:: What is being asked ::
How many lines of the records hold the string "tGravityAccMag"? Reply with the number alone.
_ _ _ _ _ _ _
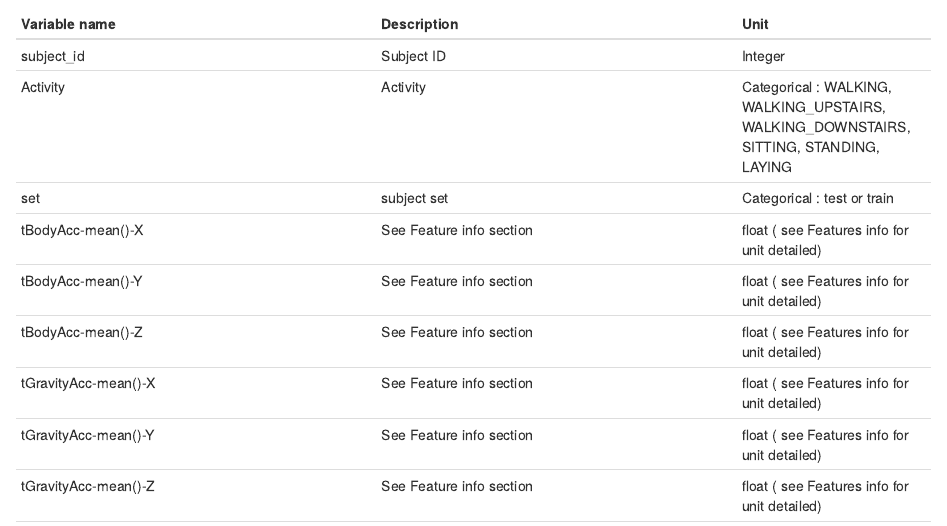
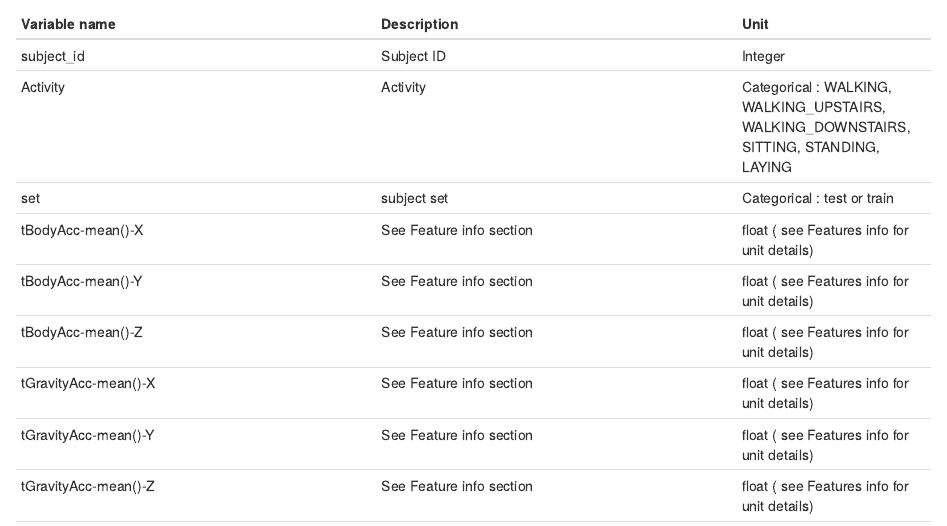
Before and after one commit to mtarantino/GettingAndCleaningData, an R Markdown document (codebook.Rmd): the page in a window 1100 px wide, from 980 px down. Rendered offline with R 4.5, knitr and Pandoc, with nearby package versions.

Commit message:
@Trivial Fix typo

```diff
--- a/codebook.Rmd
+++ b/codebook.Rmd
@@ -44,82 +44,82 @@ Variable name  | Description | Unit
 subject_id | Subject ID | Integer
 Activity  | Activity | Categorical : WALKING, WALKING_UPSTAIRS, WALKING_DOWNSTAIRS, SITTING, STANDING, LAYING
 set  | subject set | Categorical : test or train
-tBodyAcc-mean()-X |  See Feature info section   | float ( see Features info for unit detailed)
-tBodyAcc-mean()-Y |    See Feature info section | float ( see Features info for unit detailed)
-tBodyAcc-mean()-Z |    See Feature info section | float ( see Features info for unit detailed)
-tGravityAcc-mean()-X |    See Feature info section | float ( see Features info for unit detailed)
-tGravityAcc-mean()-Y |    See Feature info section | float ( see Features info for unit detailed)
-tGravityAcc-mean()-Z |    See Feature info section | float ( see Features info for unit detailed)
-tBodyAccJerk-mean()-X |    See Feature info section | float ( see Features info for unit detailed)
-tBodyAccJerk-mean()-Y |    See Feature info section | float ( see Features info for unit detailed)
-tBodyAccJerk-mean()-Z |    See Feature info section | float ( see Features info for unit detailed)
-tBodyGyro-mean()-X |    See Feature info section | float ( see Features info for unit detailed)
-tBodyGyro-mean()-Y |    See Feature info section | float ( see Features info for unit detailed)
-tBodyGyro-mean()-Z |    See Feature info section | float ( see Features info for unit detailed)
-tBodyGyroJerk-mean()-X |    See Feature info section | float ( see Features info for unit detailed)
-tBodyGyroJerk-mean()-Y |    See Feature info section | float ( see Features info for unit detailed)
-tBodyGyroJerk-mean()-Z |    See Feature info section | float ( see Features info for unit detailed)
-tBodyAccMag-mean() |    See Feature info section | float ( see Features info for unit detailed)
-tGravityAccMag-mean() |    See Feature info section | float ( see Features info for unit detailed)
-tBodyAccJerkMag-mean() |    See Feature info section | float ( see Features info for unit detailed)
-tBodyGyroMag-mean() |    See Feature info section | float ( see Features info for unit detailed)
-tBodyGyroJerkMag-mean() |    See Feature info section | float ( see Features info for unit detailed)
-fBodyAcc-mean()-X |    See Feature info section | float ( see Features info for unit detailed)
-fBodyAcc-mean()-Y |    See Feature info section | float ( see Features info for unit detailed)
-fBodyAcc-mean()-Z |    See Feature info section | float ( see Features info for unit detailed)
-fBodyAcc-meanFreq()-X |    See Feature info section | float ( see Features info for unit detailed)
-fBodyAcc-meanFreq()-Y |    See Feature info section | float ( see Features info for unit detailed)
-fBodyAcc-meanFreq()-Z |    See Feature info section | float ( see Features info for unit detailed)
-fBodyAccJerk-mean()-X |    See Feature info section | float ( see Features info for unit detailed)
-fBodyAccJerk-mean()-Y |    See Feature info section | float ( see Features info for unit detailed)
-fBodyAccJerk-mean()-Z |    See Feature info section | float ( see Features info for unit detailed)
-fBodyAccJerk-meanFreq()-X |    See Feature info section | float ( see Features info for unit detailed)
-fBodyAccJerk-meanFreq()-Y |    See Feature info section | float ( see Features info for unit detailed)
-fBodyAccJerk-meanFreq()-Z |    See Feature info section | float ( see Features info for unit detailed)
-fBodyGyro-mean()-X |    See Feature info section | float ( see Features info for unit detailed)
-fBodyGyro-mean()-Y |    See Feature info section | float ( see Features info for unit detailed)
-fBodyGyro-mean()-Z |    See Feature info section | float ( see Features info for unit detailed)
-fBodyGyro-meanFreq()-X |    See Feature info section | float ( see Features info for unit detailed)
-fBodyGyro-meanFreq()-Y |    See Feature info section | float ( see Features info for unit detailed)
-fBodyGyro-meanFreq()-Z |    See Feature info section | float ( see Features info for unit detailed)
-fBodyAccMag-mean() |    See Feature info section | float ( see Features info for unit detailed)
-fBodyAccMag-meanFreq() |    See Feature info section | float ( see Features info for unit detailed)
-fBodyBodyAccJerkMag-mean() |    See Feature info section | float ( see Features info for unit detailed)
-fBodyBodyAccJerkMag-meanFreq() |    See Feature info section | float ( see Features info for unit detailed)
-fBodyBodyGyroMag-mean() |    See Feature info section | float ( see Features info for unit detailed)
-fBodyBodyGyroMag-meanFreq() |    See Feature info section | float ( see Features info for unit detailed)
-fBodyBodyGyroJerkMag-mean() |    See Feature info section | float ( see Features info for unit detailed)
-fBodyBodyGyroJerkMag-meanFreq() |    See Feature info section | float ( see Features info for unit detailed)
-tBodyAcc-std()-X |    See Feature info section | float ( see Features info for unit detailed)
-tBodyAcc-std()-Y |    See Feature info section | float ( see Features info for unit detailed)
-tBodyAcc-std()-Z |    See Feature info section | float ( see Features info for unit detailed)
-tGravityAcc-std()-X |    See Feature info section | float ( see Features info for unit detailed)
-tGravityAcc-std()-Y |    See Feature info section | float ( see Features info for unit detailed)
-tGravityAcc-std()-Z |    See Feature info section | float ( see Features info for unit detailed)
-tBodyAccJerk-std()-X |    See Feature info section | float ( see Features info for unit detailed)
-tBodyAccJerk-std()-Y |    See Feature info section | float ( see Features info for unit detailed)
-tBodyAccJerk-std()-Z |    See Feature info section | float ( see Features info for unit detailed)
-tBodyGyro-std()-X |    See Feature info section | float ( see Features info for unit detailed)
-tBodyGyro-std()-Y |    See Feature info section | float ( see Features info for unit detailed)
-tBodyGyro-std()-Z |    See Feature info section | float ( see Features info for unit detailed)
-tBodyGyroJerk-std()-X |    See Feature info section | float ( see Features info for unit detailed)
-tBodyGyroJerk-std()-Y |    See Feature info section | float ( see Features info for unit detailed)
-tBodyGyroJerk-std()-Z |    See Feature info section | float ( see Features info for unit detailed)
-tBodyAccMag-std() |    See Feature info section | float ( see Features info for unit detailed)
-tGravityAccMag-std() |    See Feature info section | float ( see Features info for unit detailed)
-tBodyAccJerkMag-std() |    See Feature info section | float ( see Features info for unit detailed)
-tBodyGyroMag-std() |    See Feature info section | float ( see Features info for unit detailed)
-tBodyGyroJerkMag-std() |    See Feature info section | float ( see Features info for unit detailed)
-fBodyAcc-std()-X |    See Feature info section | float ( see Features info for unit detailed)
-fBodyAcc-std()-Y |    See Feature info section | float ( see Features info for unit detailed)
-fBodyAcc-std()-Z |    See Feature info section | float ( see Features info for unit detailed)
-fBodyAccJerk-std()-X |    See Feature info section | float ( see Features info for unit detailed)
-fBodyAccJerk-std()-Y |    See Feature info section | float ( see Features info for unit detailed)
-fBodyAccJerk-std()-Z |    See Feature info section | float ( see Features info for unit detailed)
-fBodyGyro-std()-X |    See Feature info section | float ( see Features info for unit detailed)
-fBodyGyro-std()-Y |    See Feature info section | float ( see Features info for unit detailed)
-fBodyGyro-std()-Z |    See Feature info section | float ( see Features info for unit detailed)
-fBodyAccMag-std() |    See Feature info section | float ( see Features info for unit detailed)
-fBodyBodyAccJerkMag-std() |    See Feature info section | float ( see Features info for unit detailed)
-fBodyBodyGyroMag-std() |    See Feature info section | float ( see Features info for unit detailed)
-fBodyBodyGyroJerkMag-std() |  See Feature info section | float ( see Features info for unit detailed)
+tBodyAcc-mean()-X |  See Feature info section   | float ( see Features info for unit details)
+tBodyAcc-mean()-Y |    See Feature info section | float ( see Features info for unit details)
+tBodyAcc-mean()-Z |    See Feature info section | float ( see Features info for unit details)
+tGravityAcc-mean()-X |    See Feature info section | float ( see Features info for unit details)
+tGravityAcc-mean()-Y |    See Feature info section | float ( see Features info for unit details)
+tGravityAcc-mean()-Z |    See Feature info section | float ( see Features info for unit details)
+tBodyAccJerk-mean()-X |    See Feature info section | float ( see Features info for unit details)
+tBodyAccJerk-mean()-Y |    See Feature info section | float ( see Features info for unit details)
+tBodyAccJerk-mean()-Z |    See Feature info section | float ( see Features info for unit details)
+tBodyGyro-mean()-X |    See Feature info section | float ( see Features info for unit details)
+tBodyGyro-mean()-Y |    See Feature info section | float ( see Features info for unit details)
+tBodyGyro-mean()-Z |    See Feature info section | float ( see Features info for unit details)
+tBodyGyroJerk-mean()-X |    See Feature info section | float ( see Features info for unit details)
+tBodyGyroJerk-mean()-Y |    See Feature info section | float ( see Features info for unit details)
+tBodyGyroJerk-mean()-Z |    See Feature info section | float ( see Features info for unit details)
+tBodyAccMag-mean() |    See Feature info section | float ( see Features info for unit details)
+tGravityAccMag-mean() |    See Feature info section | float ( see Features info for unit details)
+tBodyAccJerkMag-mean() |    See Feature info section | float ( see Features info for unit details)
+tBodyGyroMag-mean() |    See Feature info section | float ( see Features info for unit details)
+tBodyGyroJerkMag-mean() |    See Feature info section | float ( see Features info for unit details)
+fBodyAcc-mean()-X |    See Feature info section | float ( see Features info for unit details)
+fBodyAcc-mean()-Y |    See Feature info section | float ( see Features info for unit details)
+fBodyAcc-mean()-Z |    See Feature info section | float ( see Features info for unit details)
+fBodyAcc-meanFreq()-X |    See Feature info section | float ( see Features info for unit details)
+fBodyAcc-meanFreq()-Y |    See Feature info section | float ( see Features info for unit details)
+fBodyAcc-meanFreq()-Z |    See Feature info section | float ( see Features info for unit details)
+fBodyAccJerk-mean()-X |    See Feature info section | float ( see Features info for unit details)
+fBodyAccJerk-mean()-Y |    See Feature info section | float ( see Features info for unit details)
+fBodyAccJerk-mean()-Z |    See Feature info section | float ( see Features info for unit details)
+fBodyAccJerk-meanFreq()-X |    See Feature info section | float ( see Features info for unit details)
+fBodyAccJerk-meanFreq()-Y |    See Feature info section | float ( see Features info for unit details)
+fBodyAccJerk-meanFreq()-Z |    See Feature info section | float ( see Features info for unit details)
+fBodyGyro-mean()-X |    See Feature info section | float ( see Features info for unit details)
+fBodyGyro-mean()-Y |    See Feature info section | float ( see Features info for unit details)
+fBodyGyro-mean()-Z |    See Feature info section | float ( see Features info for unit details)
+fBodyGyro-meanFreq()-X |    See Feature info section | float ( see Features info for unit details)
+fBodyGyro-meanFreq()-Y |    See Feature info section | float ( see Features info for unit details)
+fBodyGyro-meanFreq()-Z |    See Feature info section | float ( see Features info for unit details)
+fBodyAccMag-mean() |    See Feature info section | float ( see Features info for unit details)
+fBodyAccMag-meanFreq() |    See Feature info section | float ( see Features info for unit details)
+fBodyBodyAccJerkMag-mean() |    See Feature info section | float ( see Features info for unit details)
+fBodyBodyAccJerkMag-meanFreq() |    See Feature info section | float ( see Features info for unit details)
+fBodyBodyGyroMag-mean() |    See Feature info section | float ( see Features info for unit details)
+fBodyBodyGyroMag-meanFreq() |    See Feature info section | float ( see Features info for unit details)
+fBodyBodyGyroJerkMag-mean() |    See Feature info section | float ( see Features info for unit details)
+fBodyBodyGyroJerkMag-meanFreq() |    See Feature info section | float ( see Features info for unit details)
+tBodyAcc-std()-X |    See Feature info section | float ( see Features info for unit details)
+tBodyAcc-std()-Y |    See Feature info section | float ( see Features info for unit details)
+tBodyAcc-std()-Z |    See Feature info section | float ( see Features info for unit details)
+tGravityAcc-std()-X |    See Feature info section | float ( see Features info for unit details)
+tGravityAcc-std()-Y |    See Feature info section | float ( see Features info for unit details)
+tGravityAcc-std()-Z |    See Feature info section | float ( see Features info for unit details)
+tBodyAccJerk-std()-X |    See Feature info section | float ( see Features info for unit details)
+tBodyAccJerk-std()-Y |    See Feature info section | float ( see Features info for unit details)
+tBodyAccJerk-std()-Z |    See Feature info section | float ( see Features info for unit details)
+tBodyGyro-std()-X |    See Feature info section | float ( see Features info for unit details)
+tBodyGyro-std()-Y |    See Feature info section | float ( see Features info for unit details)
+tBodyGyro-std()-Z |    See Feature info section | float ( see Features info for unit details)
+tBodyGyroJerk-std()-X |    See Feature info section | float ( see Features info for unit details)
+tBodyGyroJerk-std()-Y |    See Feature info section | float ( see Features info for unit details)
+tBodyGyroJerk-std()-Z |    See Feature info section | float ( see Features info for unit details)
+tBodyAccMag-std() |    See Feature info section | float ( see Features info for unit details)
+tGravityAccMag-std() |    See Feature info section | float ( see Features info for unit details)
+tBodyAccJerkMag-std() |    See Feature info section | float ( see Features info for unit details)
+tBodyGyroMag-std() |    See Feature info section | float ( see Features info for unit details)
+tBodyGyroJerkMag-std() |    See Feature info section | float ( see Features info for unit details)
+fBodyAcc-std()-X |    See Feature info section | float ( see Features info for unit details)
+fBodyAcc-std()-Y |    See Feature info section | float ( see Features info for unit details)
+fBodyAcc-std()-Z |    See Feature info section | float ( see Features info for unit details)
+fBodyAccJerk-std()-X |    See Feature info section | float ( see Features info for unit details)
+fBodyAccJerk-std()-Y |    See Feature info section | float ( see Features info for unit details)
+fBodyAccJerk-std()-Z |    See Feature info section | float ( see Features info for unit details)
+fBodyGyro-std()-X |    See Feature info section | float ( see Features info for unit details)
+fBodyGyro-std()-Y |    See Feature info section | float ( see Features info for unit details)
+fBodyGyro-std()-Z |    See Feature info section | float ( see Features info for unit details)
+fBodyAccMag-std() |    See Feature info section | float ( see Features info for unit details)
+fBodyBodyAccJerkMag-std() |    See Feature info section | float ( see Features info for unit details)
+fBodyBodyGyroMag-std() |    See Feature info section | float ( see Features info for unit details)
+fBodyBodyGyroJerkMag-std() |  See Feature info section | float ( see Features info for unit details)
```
_ _ _ _ _ _ _
:: Solution for this task ::
4